Bottlenecks occur on all planes of reality. Think of a river flowing to the ocean. What happens when that river gets obstructed by a fallen tree or a rock slide? The flow of the river narrows… but also there is overflow and unexpected consequence, both upstream and down, in the areas surrounding the bottleneck.
In organizations, we see the same things happen with teams, processes and even our own minds. Sometimes, something happens and obstructs the normal flow. When organizational bottlenecks happens, we must take action to correct the blockage and regain the flow.
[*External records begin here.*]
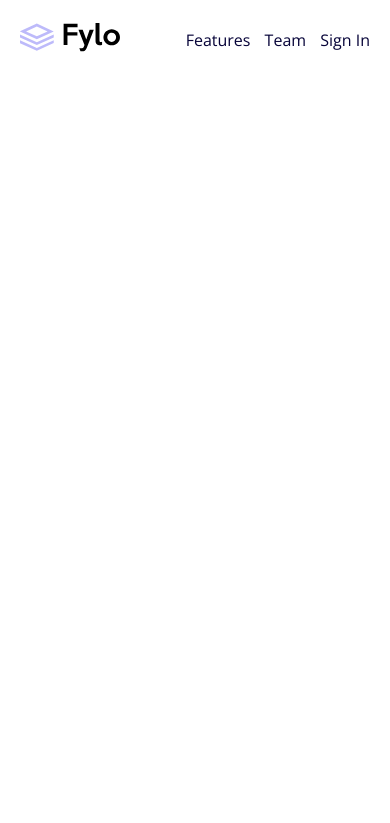
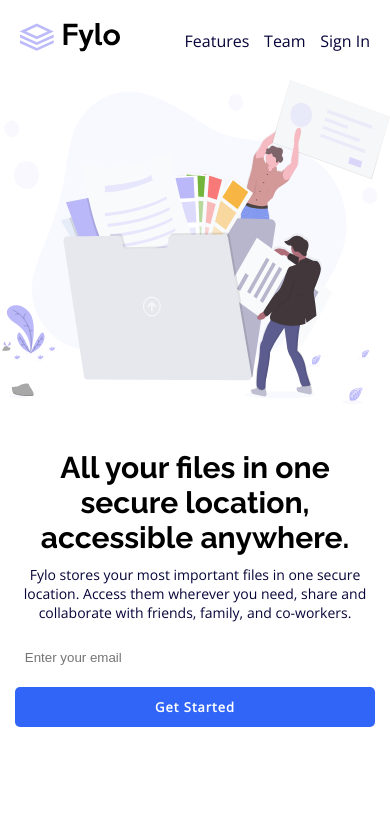
Before and after one commit to DaniloMereles/Fylo, a plain HTML site: page index.html in a window 390 px wide. Drawn offline with nearby package versions, Linux system fonts and the light colour scheme.

Commit message:
Create the HERO section

```diff
--- /dev/null
+++ b/app/src/scss/components/_forms.scss
@@ -0,0 +1,8 @@
+.form{
+    &__input{
+        width: 90%;
+        height: 45px;
+        outline: none;
+        padding: 10px;
+    }
+}
--- a/app/src/scss/components/_global.scss
+++ b/app/src/scss/components/_global.scss
@@ -7,11 +7,28 @@
 body{
     font-size: 18px;
     font-family: var(--OpenSans);
-    @media(max-width: 900px){
-        font-size: 16px;
-    }
 }
 
 a{
     text-decoration: none;
 }
+
+
+.btn{
+    width: 190px;
+    height: 45px;
+    padding: 10px;
+    border-radius: 5px;
+    border: none;
+    outline: none;
+    background-color: var(--BrightBlue);
+    color: var(--White);
+    font-family: var(--OpenSans);
+    font-weight: 700;
+    letter-spacing: 1px;
+    font-size: 13px;
+    &:hover{
+        opacity: .8;
+        cursor: pointer;
+    }
+}
--- a/app/src/scss/components/_header.scss
+++ b/app/src/scss/components/_header.scss
@@ -5,12 +5,15 @@
         width: 100%;
         height: inherit;
         display: flex;
-        justify-content: space-around;
+        justify-content: space-between;
         align-items: center;
+        padding-left: 60px;
+        padding-right: 60px;
         .header__links{
             .header__link{
                 margin-left: 35px;
                 color: var(--VeryDarkBlue);
+                font-size: 16px;
                 &:hover{
                     border-bottom: 1px solid var(--VeryDarkBlue);
                 }
--- /dev/null
+++ b/app/src/scss/components/_hero.scss
@@ -0,0 +1,102 @@
+.hero{
+    width: 100%;
+    height: 500px;
+    display: flex;
+    align-items: center;
+    &__container{
+        max-width: 1300px;
+        margin: 0 auto;
+        display: flex;
+        justify-content: space-between;
+        align-items: center;
+        .hero__texts{
+            width: 580px;
+            height: 95%;
+            .hero__title{
+                margin-bottom: 20px;
+                font-family: var(--Raleway);
+                font-weight: 700;
+                font-size: 40px;
+            }
+
+            .hero__description{
+                margin-bottom: 20px;
+                color: var(--VeryDarkBlue);
+            }
+
+            .form{
+                display: flex;
+                &__input{
+                    width: 60%;
+                    margin-right: 15px;
+                }
+            }
+        }
+
+        .hero__img{
+            width: 650px;
+            height: 95%;
+            img{
+                width: 100%;
+                height: 100%;
+            }
+        }
+    }
+}
+
+@media(max-width: 800px){
+    .hero{
+        width: 100%;
+        height: 700px;
+        &__container{
+            max-width: 620px;
+            margin: auto;
+            display: flex;
+            flex-direction: column-reverse;
+            .hero__texts{
+                width: 100%;
+                height: 380px;
+                .hero__title{
+                    font-size: 30px;
+                    text-align: center;
+                    margin: 10px;
+                }
+
+                .hero__description{
+                    margin: 10px;
+                    text-align: center;
+                    font-size: 14px;
+                }
+
+                .form{
+                    width: 95%;
+                    height: 100px;
+                    padding: 5px;
+                    margin: 10px auto;
+                    display: flex;
+                    flex-direction: column;
+                    &__input{
+                        width: 100%;
+                        margin-bottom: 10px;
+                        border: none;
+                    }
+
+                    .btn{
+                        width: 100%;
+                    }
+                }
+            }
+
+            .hero__img{
+                width: 100%;
+                height: 360px;
+                img{
+                    display: inline-block;
+                    margin: 0 auto;
+                    width: 100%;
+                    height: 90%;
+                }
+            }
+        }
+    }
+}
--- a/app/src/scss/components/_variables.scss
+++ b/app/src/scss/components/_variables.scss
@@ -10,6 +10,7 @@
     --ModerateCyan: hsl(170, 45%, 43%);
     --LightGrayishBlue: hsl(240, 75%, 98%);
     --LightGray: hsl(0, 0%, 75%);
+    --White: #ffff;
 }
 
 //fonts
--- a/app/src/scss/styles.scss
+++ b/app/src/scss/styles.scss
@@ -1,3 +1,5 @@
 @import"./components/variables";
 @import"./components/global";
 @import"./components/header";
+@import"./components/forms";
+@import"./components/hero";
--- a/index.html
+++ b/index.html
@@ -23,5 +23,32 @@
         </nav>
     </header>
 
+    <section class="hero">
+        <div class="hero__container">
+            <div class="hero__texts">
+                <h1 class="hero__title">
+                    All your files in one secure location, accessible anywhere.
+                </h1>
+
+                <p class="hero__description">
+                    Fylo stores your most important files in one secure location.
+                    Access them wherever you need, share and collaborate with friends,
+                    family, and co-workers.
+                </p>
+
+                <form class="form">
+                    <input type="email" class="form__input" placeholder="Enter your email">
+                    <button class="btn">
+                        Get Started
+                    </button>
+                </form>
+            </div>
+
+            <div class="hero__img">
+                <img src="./app/public/img/illustration-1.svg" alt="Fylo hero-illustration">
+            </div>
+        </div>
+    </section>
+
 </body>
 </html>
```
Also changed, not shown: app/public/css/styles.css, 1 other file.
As a Scrum Master, the initial focus is always on the team, helping them to keep the flow of their work moving at a sustainable pace. In helping to deal with the things that keep the team from being productive, the Scrum Master will inevitably have to start looking at organizational bottlenecks and impediments. These may be things like lack of communication from leaders and other stakeholders, needing resources from other teams or departments, or not being able to successfully navigate change controls or project management hoops.
When these organizational situations that go beyond the control of the team occur, how should the Scrum Master respond? One method of response is to use the following steps for approaching organizational bottlenecks:
Determine the kind of bottleneck you are dealing with
Einstein is quoted as saying “If I had an hour to solve a problem I’d spend 55 minutes thinking about the problem and five minutes thinking about solutions.” Too often we rush to find solutions without fully understanding what it is we are trying solve. That’s why the first step is to determine the type of bottleneck you are dealing with. Some possible types of bottlenecks to consider are clarity of vision, priority, resource availability, lack of knowledge, and lack of clarity around decision rights.
Collect feedback, involve input
Time to let those facilitation and collaboration skills shine. Bringing others in on the problem creates a shared sense of ownership and accountability. Involving those directly related to the organizational bottleneck, especially the scrum team, also ensures cross-functional knowledge and availability of information. Consider using a facilitation tool, such as Six Thinking Hats, to aid in the problem analysis and solution generation.
Identify and Engage with decision makers
When the way forward is blocked because no one owns the decision, then an owner must be identified. Often, decision rights are not clear. If you don’t know who actually gets to make a final decision, how will anything get decided? Ask the question: “Who is ultimately accountable for this decision?” Once identified, have a discussion about moving approval authority closer to the point of decision to prevent future impediments.
Present options for resolution
No one likes people that bring problems with no solutions…. But people also like options. Once there is clarity around the problem and decision makers, it’s time to bring those solutions together! Many decision makers need contrast in order to decide. It is helpful to offer multiple options and present the risks of not doing or not making a decision.
Ask for commitment
Gaining verbal commitment from all involved is critical. There’s a saying that one of my old MBA professors used to use: “Weigh in equals buy-in.” That means there’s a big difference between a silent nod and a verbal yes. Ask each person to commit out loud. Also, ask those that are uncertain to “disagree and commit,” meaning give them a chance to voice their concerns, then ask if they are willing to try it anyway, noting their disagreement. You’d be surprised how many people just need to be heard before agreeing to move ahead.
Organizational bottlenecks can be tricky because they are more complex and often political in nature. The ability to articulate the full situation and visually represent where the flow is blocked is critical. Whenever possible one should show, not just tell. Shared visuals create mutual clarity. Utilizing facts, the input of various parties, and gaining commitment to options for addressing organizational bottlenecks can help remove them in a timely fashion. Ultimately, the Scrum Master must be diligent and respectful as they continue to chip away at such impediments (like the rock along the river bank) and get the flow going again.